In addition, taking Richards and teaming him with Harmon and Chung may signal the return to cornerback for Devin McCourty. Paying a free safety almost $10 million a year seemed odd for the Patriots to do this off-season, but with a likely move back to more zone concepts in the secondary and McCourty having been a Pro Bowl cornerback in those defenses the drafting of Richards seems to signal McCourty earning his money back at his natural position.


3rd round: #96 overall: Traded with their 7th round (#219 overall) pick to the Cleveland Browns. New England received a 4th round (#111 overall), 5th round (#147 overall) and 6th round (#202 overall) pick in return:

Feb 1, 2015; Glendale, AZ, USA; New England Patriots center Bryan Stork (66) in Super Bowl XLIX against the Seattle Seahawks at University of Phoenix Stadium. Mandatory Credit: Andrew Weber-USA TODAY Sports

Moving down fifteen spots and adding a fifth round pick and moving from mid-seventh to the end of the sixth round has all the makings of a Bill Belichick draft day trade. New England has a slew of picks on day three now spaced all over the final four rounds and they should be able to get a number of offensive line prospects and at running back on day three. Last year the Patriots took running back James White, center Bryan Stork, and tackle Cameron Fleming in the fourth round.


With seven picks including three picks in the 4th round, a 5th round pick, two 6th round picks, and a compensatory pick at the end of the 7th round the Patriots will have a busy day on Saturday addressing depth on offense. White may have a key role in 2015, Stork started at center and was solid all season in 2014, and Fleming was valuable as the third tackle on running downs in 2014. Another fourth round like last year would position New England for future success.


3rd round: #97 overall: Geneo Grissom, defensive end/outside linebacker, Oklahoma:

Jan 24, 2015; Mobile, AL, USA; South squad outside linebacker Geneo Grissom of Oklahoma (85) enters the field during player introductions before the Senior Bowl at Ladd-Peebles Stadium. The North won, 34-13. Mandatory Credit: Glenn Andrews-USA TODAY Sports

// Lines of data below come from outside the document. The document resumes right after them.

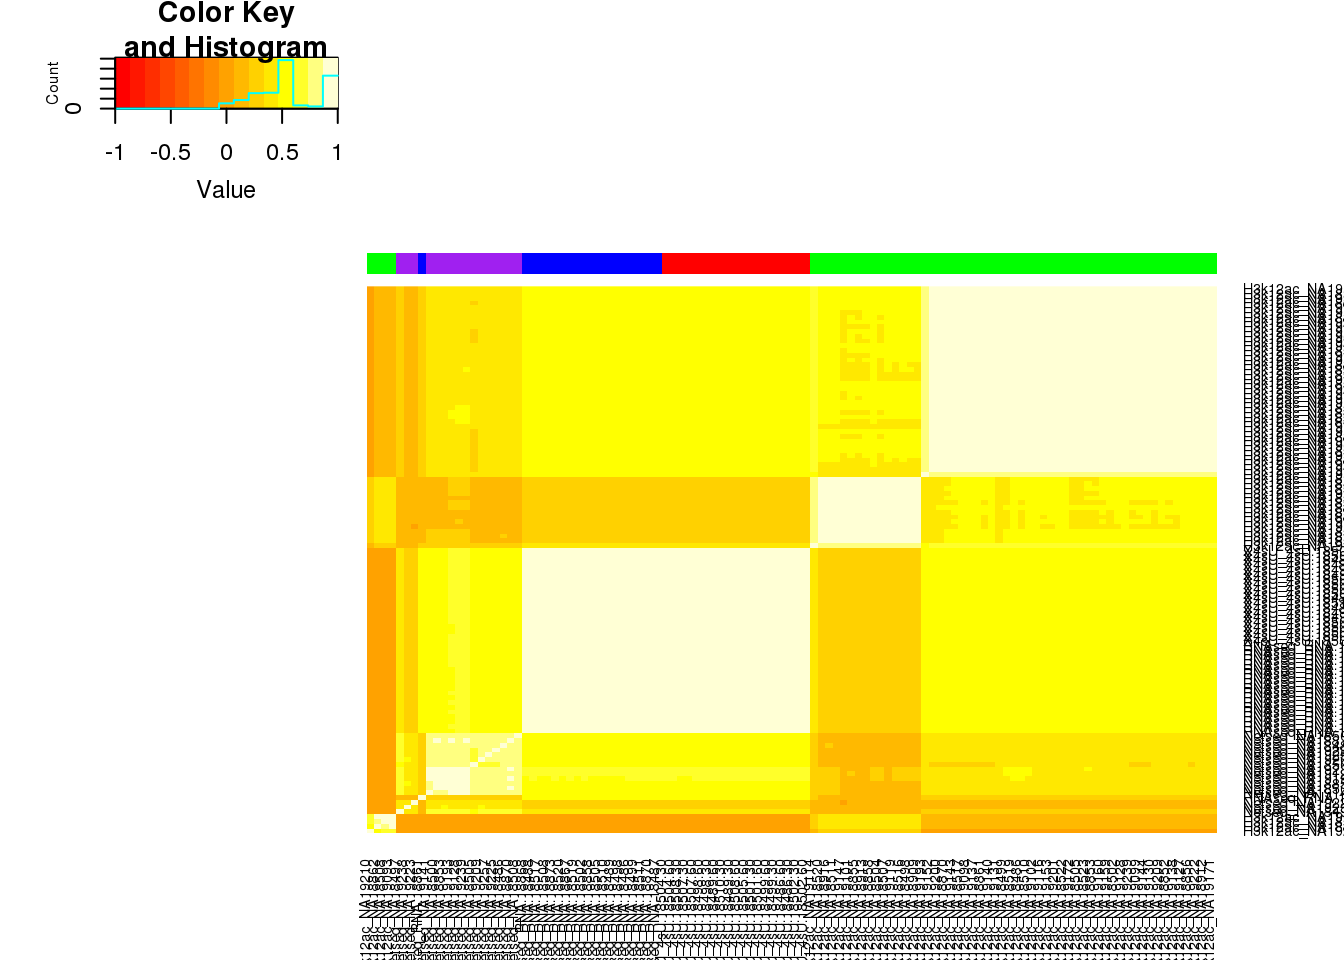
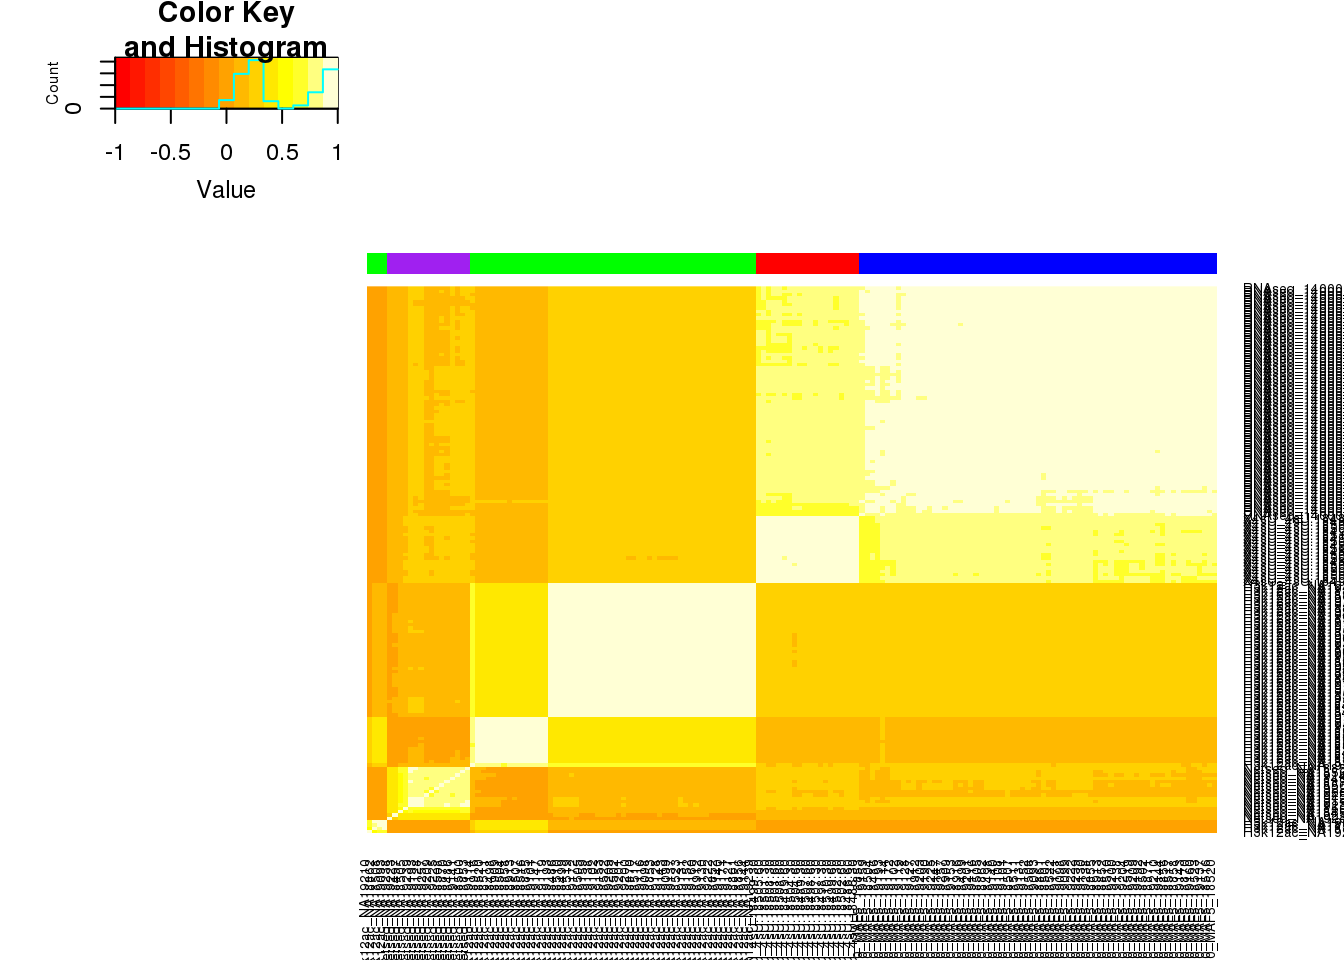
Build site.

diff --git a/docs/rna_netseq_h3k12ac.html b/docs/rna_netseq_h3k12ac.html
@@ -422,10 +422,10 @@ This reproducible <a href="http://rmarkdown.rstudio.com">R Markdown</a> analysis
 <div class="panel panel-default">
 <div class="panel-heading">
 <p class="panel-title">
-<a data-toggle="collapse" data-parent="#workflowr-checks" href="#strongRepositoryversionstrongahrefhttpsgithubcombrimittlemanapaQTLtree90e0c4d3381dc8c977bb44eccfb1766f9811ac63targetblank90e0c4da"> <span class="glyphicon glyphicon-ok text-success" aria-hidden="true"></span> <strong>Repository version:</strong> <a href="https://github.com/brimittleman/apaQTL/tree/90e0c4d3381dc8c977bb44eccfb1766f9811ac63" target="_blank">90e0c4d</a> </a>
+<a data-toggle="collapse" data-parent="#workflowr-checks" href="#strongRepositoryversionstrongahrefhttpsgithubcombrimittlemanapaQTLtree700e9daf3422326156f6e1f2104afd364b3407b1targetblank700e9daa"> <span class="glyphicon glyphicon-ok text-success" aria-hidden="true"></span> <strong>Repository version:</strong> <a href="https://github.com/brimittleman/apaQTL/tree/700e9daf3422326156f6e1f2104afd364b3407b1" target="_blank">700e9da</a> </a>
 </p>
 </div>
[2 lines of base64/hex data omitted]
 <div class="panel-body">
 <p>
 Great! You are using Git for version control. Tracking code development and connecting the code version to the results is critical for reproducibility. The version displayed above was the version of the Git repository at the time these results were generated. <br><br> Note that you need to be careful to ensure that all relevant files for the analysis have been committed to Git prior to generating the results (you can use <code>wflow_publish</code> or <code>wflow_git_commit</code>). workflowr only checks the R Markdown file, but you know if there are other scripts or data files that it depends on. Below is the status of the Git repository when the results were generated:
@@ -445,6 +445,7 @@ Untracked files:
     Untracked:  analysis/._PASdescriptiveplots.Rmd
     Untracked:  analysis/._cuttoffPercUsage.Rmd
     Untracked:  analysis/cuttoffPercUsage.Rmd
+    Untracked:  analysis/nascenttranscription.Rmd
     Untracked:  apaQTL.Rproj
     Untracked:  code/._FC_UTR.sh
     Untracked:  code/._FC_newPeaks_olddata.sh
@@ -678,6 +679,40 @@ Message
 Rmd
 </td>
 <td>
+<a href="https://github.com/brimittleman/apaQTL/blob/700e9daf3422326156f6e1f2104afd364b3407b1/analysis/rna_netseq_h3k12ac.Rmd" target="_blank">700e9da</a>
+</td>
+<td>
+brimittleman
+</td>
+<td>
+2019-05-15
+</td>
+<td>
+switch rna data
+</td>
+</tr>
+<tr>
+<td>
+html
+</td>
+<td>
+<a href="https://rawcdn.githack.com/brimittleman/apaQTL/35b1f6e7a8632c29546f5c5b768a1a3977bb2b74/docs/rna_netseq_h3k12ac.html" target="_blank">35b1f6e</a>
+</td>
+<td>
+brimittleman
+</td>
+<td>
+2019-05-15
+</td>
+<td>
+Build site.
+</td>
+</tr>
+<tr>
+<td>
+Rmd
+</td>
+<td>
 <a href="https://github.com/brimittleman/apaQTL/blob/90e0c4d3381dc8c977bb44eccfb1766f9811ac63/analysis/rna_netseq_h3k12ac.Rmd" target="_blank">90e0c4d</a>
 </td>
 <td>
@@ -754,7 +789,7 @@ Run ?workflowr for help getting started</code></pre>
 </div>
 <div id="rna-seq" class="section level2">
 <h2>RNA seq</h2>
-<pre class="r"><code>RNA=read.table(&quot;../data/fourSU/tr_decay_table_norm.txt&quot;, header=T, stringsAsFactors = F)%&gt;%  select(gene_id,contains(&quot;RNAseqGeuvadis&quot;)) %&gt;%  rename(&quot;ID&quot;=gene_id)</code></pre>
+<pre class="r"><code>RNA=read.table(&quot;../data/fourSU/tr_decay_table_norm.txt&quot;, header=T, stringsAsFactors = F)%&gt;%  select(gene_id,contains(&quot;RNAseq_14000&quot;)) %&gt;%  rename(&quot;ID&quot;=gene_id)</code></pre>
 <p>I also have the kalisto TPM that I can try:</p>
 <pre class="r"><code>RNA_TPM=read.table(&#39;../data/RNAseq/kallisto_RNAseq.txt&#39;, stringsAsFactors = F,header = T) %&gt;% rename(&quot;ID&quot;=gene)</code></pre>
 </div>
@@ -777,13 +812,50 @@ Run ?workflowr for help getting started</code></pre>
 <div id="correlation" class="section level2">
 <h2>Correlation:</h2>
 <p>I will join all of these based on the genes we have data for in all.</p>
-<pre class="r"><code>allpheno=foursu_tpm %&gt;% inner_join(h3k27ac, by=&quot;ID&quot;) %&gt;% inner_join(RNA_TPM, by=&quot;ID&quot;) %&gt;% inner_join(netseq, by=&quot;ID&quot;)</code></pre>
+<pre class="r"><code>allpheno=foursu_tpm %&gt;% inner_join(h3k27ac, by=&quot;ID&quot;) %&gt;% inner_join(RNA, by=&quot;ID&quot;) %&gt;% inner_join(netseq, by=&quot;ID&quot;)</code></pre>
 <pre class="r"><code>allpheno_matrix= as.matrix(allpheno %&gt;% select(-ID))</code></pre>
 <pre class="r"><code>allphenocorr= round(cor(allpheno_matrix,method=&quot;spearman&quot;),2)
 #4su, h3k27, RNA, netseq 
-colBar=c(rep(&quot;Red&quot;,20), rep(&quot;Green&quot;, 59), rep(&quot;Blue&quot;,20), rep(&quot;Purple&quot;, 16))
+colBar=c(rep(&quot;Red&quot;,20), rep(&quot;Green&quot;, 59), rep(&quot;Blue&quot;,69), rep(&quot;Purple&quot;, 16))
 heatmap.2(as.matrix(allphenocorr),trace=&quot;none&quot;, dendrogram=&#39;none&#39;,ColSideColors=colBar)</code></pre>
 <p><img src="figure/rna_netseq_h3k12ac.Rmd/unnamed-chunk-13-1.png" width="672" style="display: block; margin: auto;" /></p>
+<p>
+<button type="button" class="btn btn-default btn-xs btn-workflowr btn-workflowr-fig" data-toggle="collapse" data-target="#fig-unnamed-chunk-13-1">
+Past versions of unnamed-chunk-13-1.png
+</button>
+</p>
+<div id="fig-unnamed-chunk-13-1" class="collapse">
+<div class="table-responsive">
+<table class="table table-condensed table-hover">
+<thead>
+<tr>
+<th>
+Version
+</th>
+<th>
+Author
+</th>
+<th>
+Date
+</th>
+</tr>
+</thead>
+<tbody>
+<tr>
+<td>
+<a href="https://github.com/brimittleman/apaQTL/blob/35b1f6e7a8632c29546f5c5b768a1a3977bb2b74/docs/figure/rna_netseq_h3k12ac.Rmd/unnamed-chunk-13-1.png" target="_blank">35b1f6e</a>
+</td>
+<td>
+brimittleman
+</td>
+<td>
+2019-05-15
+</td>
+</tr>
+</tbody>
+</table>
+</div>
+</div>
 <br>
 <p>
 <button type="button" class="btn btn-default btn-workflowr btn-workflowr-sessioninfo" data-toggle="collapse" data-target="#workflowr-sessioninfo" style="display: block;">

With their compensatory pick at the end of the third round the Patriots took a project linebacker in Geneo Grissom from Oklahoma. Grissom had a knee injury shut him down at the end of the season, but on tape his versatility and athleticism jump off the screen. He played outside linebacker, defensive end, and even sub-rusher defensive tackle at Oklahoma.


Like linebacker Jamie Collins two years ago, Grissom may have been seen as an athlete without a position. However, Collins has blossomed in New England and finding another dynamic linebacker at the end of the third round is a coup for New England. Grissom will likely be designated pass rusher in a dime package to start in New England after the coaching staff tries him out at various spots in training camp.


Grissom may not be a starter right away, but he is an immediate upgrade over 2013 seventh round draft pick Michael Buchanan as a pass rusher. With his size and leaping ability, Grissom brings a dimension of being able to swat passes at the line of scrimmage–something he was extremely effective at in college. It will be interesting to see what direction the coaching goes in with Grissom whether they groom him as an outside linebacker/defensive end or move him to inside linebacker to potentially play a role like Collins inside.